Size dependence of mechanical properties of gold at the sub-micron scale

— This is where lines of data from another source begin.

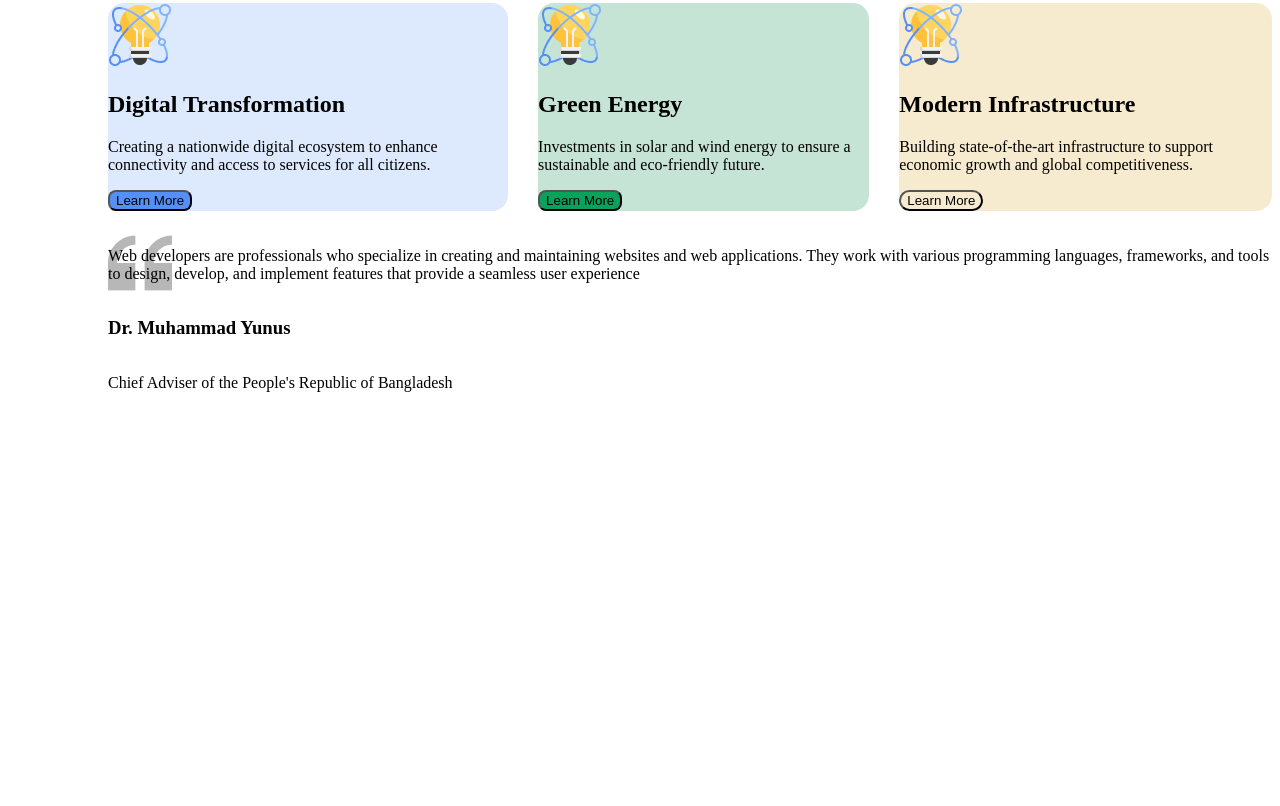
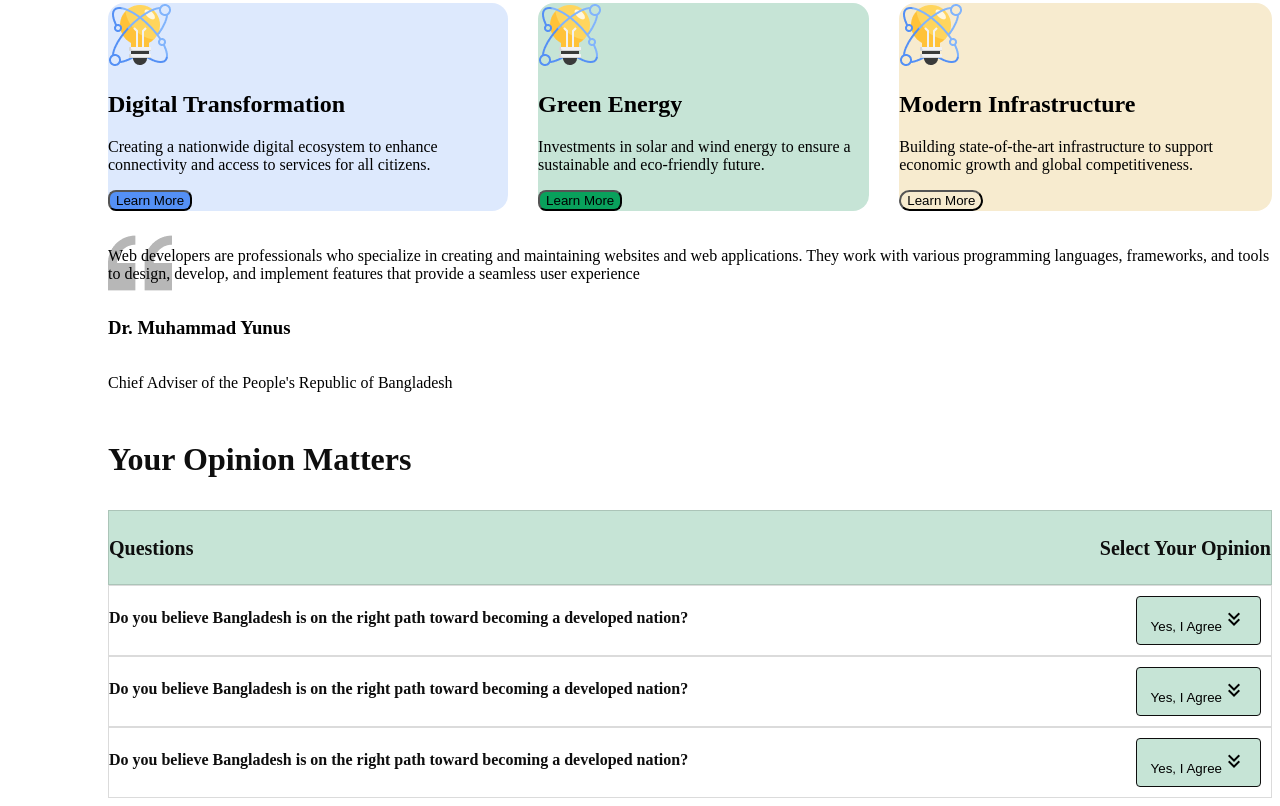
Before and after one commit to FAHAD321RCF/ph-assignment1, a plain HTML site: page index.html in a window 1280 px wide. Shown: the part 1322-2128 px from the top of the page. Before the commit the page ends 1738 px from the top, so only its background shows below. Drawn offline with nearby package versions, Linux system fonts and the light colour scheme.

Commit message:
first commit

```diff
--- a/index.html
+++ b/index.html
@@ -4,6 +4,7 @@
     <meta charset="UTF-8">
     <meta name="viewport" content="width=device-width, initial-scale=1.0">
     <title>My first assignment</title>
+    <link rel="stylesheet" href="https://fonts.googleapis.com/css2?family=Material+Symbols+Outlined:opsz,wght,FILL,GRAD@24,400,0,0&icon_names=keyboard_double_arrow_down" />
     <link rel="stylesheet" href="./style/style.css">
 
 </head>
@@ -93,6 +94,32 @@
 
 </div>
  </section>
+ <section>
+
+    <h3 class="header5">Your Opinion Matters</h3>
+    <div class="ques">
+        <h4>Questions</h4>
+        <h4>Select Your Opinion</h4>
+    </div>
+    <div class="do">
+        <h4>Do you believe Bangladesh is on the right path toward becoming a developed nation?</h4>
+        <button class="agr">Yes, I Agree<span class="material-symbols-outlined">
+            keyboard_double_arrow_down
+            </span></button>
+    </div>
+    <div class="do">
+        <h4>Do you believe Bangladesh is on the right path toward becoming a developed nation?</h4>
+        <button class="agr">Yes, I Agree<span class="material-symbols-outlined">
+            keyboard_double_arrow_down
+            </span></button>
+    </div>
+    <div class="do">
+        <h4>Do you believe Bangladesh is on the right path toward becoming a developed nation?</h4>
+        <button class="agr">Yes, I Agree<span class="material-symbols-outlined">
+            keyboard_double_arrow_down
+            </span></button>
+    </div>
+ </section>
     </main>
 
     <footer>
--- a/style/style.css
+++ b/style/style.css
@@ -211,3 +211,50 @@ background: rgb(247, 235, 207);
     margin-left: 100px;
 
 }
+
+.ques{
+
+    display: flex;
+    justify-content: space-between;
+    box-sizing: border-box;
+border: 1px solid rgba(14, 14, 14, 0.15);
+background: rgb(198, 228, 214);
+color: rgb(14, 14, 14);
+font-family: Fira Sans;
+font-size: 20px;
+font-weight: 600;
+line-height: 20px;
+letter-spacing: 0%;
+text-align: left;
+margin-left:100px;
+}
+.do{
+
+    display: flex;
+    justify-content: space-between;
+    margin-left: 100px;
+    box-sizing: border-box;
+border: 1px solid rgba(14, 14, 14, 0.15);
+background: rgba(255, 255, 255, 0.1);
+color: rgb(14, 14, 14);
+font-family: Fira Sans;
+font-size: 16px;
+font-weight: 600;
+line-height: 19px;
+letter-spacing: 0%;
+text-align: left;
+}
+
+.agr{
+
+    box-sizing: border-box;
+border: 1px solid rgb(14, 14, 14);
+border-radius: 4px;
+
+background: rgb(198, 228, 214);
+gap: 12;
+margin-top: 10px;
+margin-right:10px;
+margin-bottom:10px;
+padding: 10px 14px 10px 14px;
+}
```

The results of both experimental studies and molecular dynamics simulations indicate that crystals exhibit strong size effects at the sub-micron scale. In experimental studies, the size effects are usually explained by strain gradients. By contrast, atomistic simulations suggest that the yield strength depends on the size even without strain gradients and scales with the sample size through a power relationship. Here we address these two different approaches to the size dependence of mechanical properties. Results of uniaxial compression experiments on gold single crystals at the sub-micron scale, without significant stress/strain gradients, are presented. The free-standing single-crystal Au cylinders are created by focused ion beam machining and are subsequently compressed using a nanoindenter fitted with a diamond flat punch. Compressive stresses and strains, as well as pillar stiffnesses, are determined from the test data. The experiments show that the flow stresses of these pillars increase significantly with decreasing pillar diameter, reaching several GPa for the smallest pillars. These high strengths appear to be controlled by dislocation starvation, which is unique to small crystals.